I'm a bit confused on this. Does this just mean panel operators or are all ride attendants considered "operators"? In most parks the person that operates the control panel for a ride has to pass a different and more thorough certification test than an attendant that's just certified to check restraints and press verification buttons.
Also comparing heavy machinery operation to modern ride operation is apples to oranges. The basics include making sure guest meets rider requiremnts, is seated properly, and is properly restrained, making sure area around ride is clear,then pressing a green button or signaling panel operator - computer does the rest.
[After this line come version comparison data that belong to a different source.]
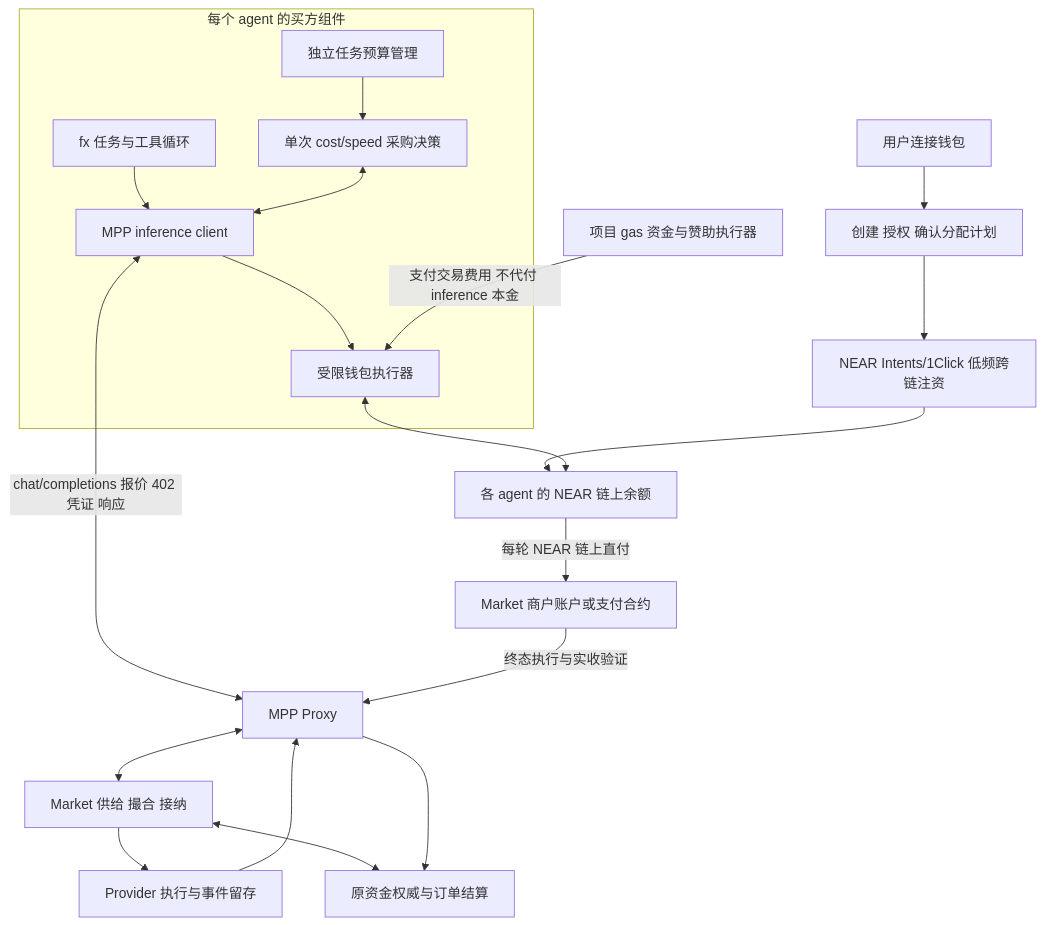
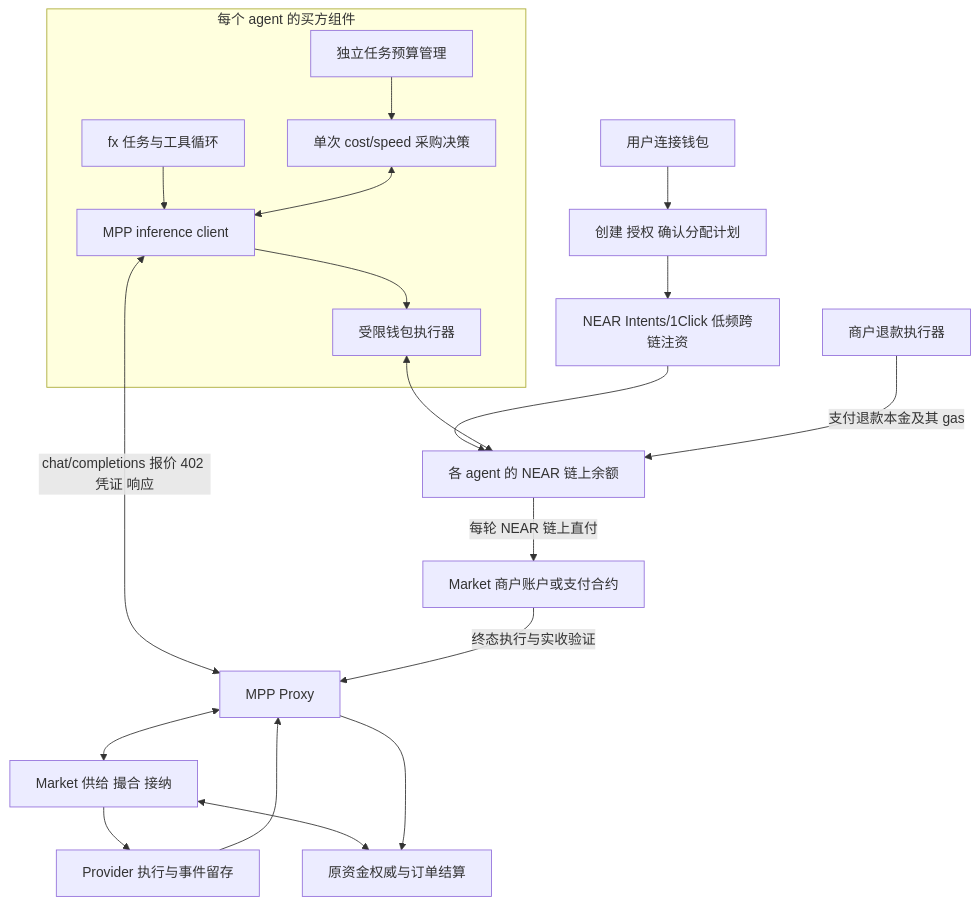
One commit to SPIKESPIGEL404/private-flex-inference-auctions changed the diagram in docs/specs/2026-11-14-agent-mpp-inference-integration.md. Above: the diagram before and after it, drawn with Mermaid. The commit also changed other lines of this file and 14 other files, not shown here.

````diff
--- a/docs/specs/2026-11-14-agent-mpp-inference-integration.md
+++ b/docs/specs/2026-11-14-agent-mpp-inference-integration.md
@@ -70,22 +72,22 @@
 ```mermaid
 flowchart TB
     O[用户连接钱包] --> S[创建 授权 确认分配计划]
     S --> X[NEAR Intents/1Click 低频跨链注资]
     X --> W[各 agent 的 NEAR 链上余额]
     subgraph A[每个 agent 的买方组件]
         F[fx 任务与工具循环] --> C[MPP inference client]
         B[独立任务预算管理] --> D[单次 cost/speed 采购决策]
         D <--> C
         C --> H[受限钱包执行器]
     end
     H <--> W
     C <-->|chat/completions 报价 402 凭证 响应| P[MPP Proxy]
     W -->|每轮 NEAR 链上直付| R[Market 商户账户或支付合约]
-    G[项目 gas 资金与赞助执行器] -->|支付交易费用 不代付 inference 本金| H
+    G[商户退款执行器] -->|支付退款本金及其 gas| W
     R -->|终态执行与实收验证| P
     P <--> M[Market 供给 撮合 接纳]
     M --> E[Provider 执行与事件留存]
     E --> P
     M <--> L[原资金权威与订单结算]
     P --> L
 ```
````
If something bad happens press the big fat red button and call maintenence and management to come do the rest. I could understand the idea behind an 18 year old being required for panel operation as many parks require this anyway, but a 12 year old could safely check restraints and press a green button.
A supervisor to operate each ride... might as well change the park to "Payroll Overages Park" while we're at it. If a park is properly training it's employees, anyone should be able to do it. As far as "how young is too young" you can't get much younger than 18 anyways. 14 is about the youngest any state will let a person work at, and usually then with prohibitive restrictions that would make most parks steer clear of using them in a ride operator position anyways. From my understanding, many Six Flags parks (I don't know about KK specifically) allow 15 year olds to work, but not in rides positions.
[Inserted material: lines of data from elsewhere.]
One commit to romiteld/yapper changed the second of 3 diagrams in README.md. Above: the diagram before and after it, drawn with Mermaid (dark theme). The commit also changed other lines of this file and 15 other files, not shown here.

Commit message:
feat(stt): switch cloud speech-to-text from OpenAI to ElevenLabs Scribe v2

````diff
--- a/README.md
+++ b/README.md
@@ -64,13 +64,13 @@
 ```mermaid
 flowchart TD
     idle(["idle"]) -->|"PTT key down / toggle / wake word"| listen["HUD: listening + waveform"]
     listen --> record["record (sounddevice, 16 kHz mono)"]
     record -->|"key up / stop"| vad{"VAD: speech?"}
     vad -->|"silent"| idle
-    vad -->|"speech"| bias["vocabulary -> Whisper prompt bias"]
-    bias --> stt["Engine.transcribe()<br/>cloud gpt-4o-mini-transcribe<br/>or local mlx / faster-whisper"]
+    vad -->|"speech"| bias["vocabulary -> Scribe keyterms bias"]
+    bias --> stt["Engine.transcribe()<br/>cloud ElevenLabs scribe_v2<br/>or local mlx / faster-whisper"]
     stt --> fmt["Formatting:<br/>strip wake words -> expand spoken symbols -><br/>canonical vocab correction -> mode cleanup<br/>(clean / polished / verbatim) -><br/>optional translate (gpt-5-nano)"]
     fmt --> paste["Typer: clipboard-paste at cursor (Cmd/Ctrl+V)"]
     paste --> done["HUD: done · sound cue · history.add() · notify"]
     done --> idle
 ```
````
At Cedar Point in order to be allowed to operate a ride, one must be 18.
Here in WV and in PA where I used to live, one must be 18 to operate the cardboard compactor at the store where I am employed.
In most states, the age of sexual consent is 18 years old.
One must be 18 to vote in an election.
One must be 18 to buy cigarettes.
One must be 18 to be allowed into an R rated movie without a parent.
So are all of those age restrictions pointless?
Yes, a lot of kids are very mature for their age. I have nothing against teenagers. It is easier for me to trust a legal adult than it is to trust a "youth" when my life is concerned. Rides are very large machines with moving parts. I am fine with kids under 18 working at the games booth or the Dippn' Dots stand, for example.
I can understand the poor attitude some of you have about the lawmakers in this story. Motives are a big interest of mine, and you all seem to have a good point there.
^The point is, that these lawmakers think that by raising the age to 18 to run a ride in Kentucky, that this accident wouldn't have happened. They want to make the public think that age caused this accident and that is wrong.
By the way, one must be 17 to see an R rated movie without supervision.
Age of consent for sex varies widely amongst states. 18 isn't the main age for that.
No, these ages aren't pointless. I just can't stand lawmakers who think an absolute age for something solves problems.
Age should not be the issue here, and it would not have made any difference in the drop tower incident. Instead, rigorous and thorough training should be the focal point.
Edit: However, age 16 should probably be the line for operators. I don't think I would personally be comfortable riding a machine run by anyone younger. There's a fine line between child and young adult, and while age isn't a firm determining factor, there really isn't much else to use as a general guideline. *** This post was edited by DannyThompson 4/3/2008 9:03:00 AM ***
Actually, the age of consent in most states is 16, not 18. It's irrelevant anyway. You can't just stand in a vacuum and declare that operating a ride is the same as [insert activity here]. At issue isn't whether or not age restrictions on those activities is necessary, it's whether or not this age restriction makes sense.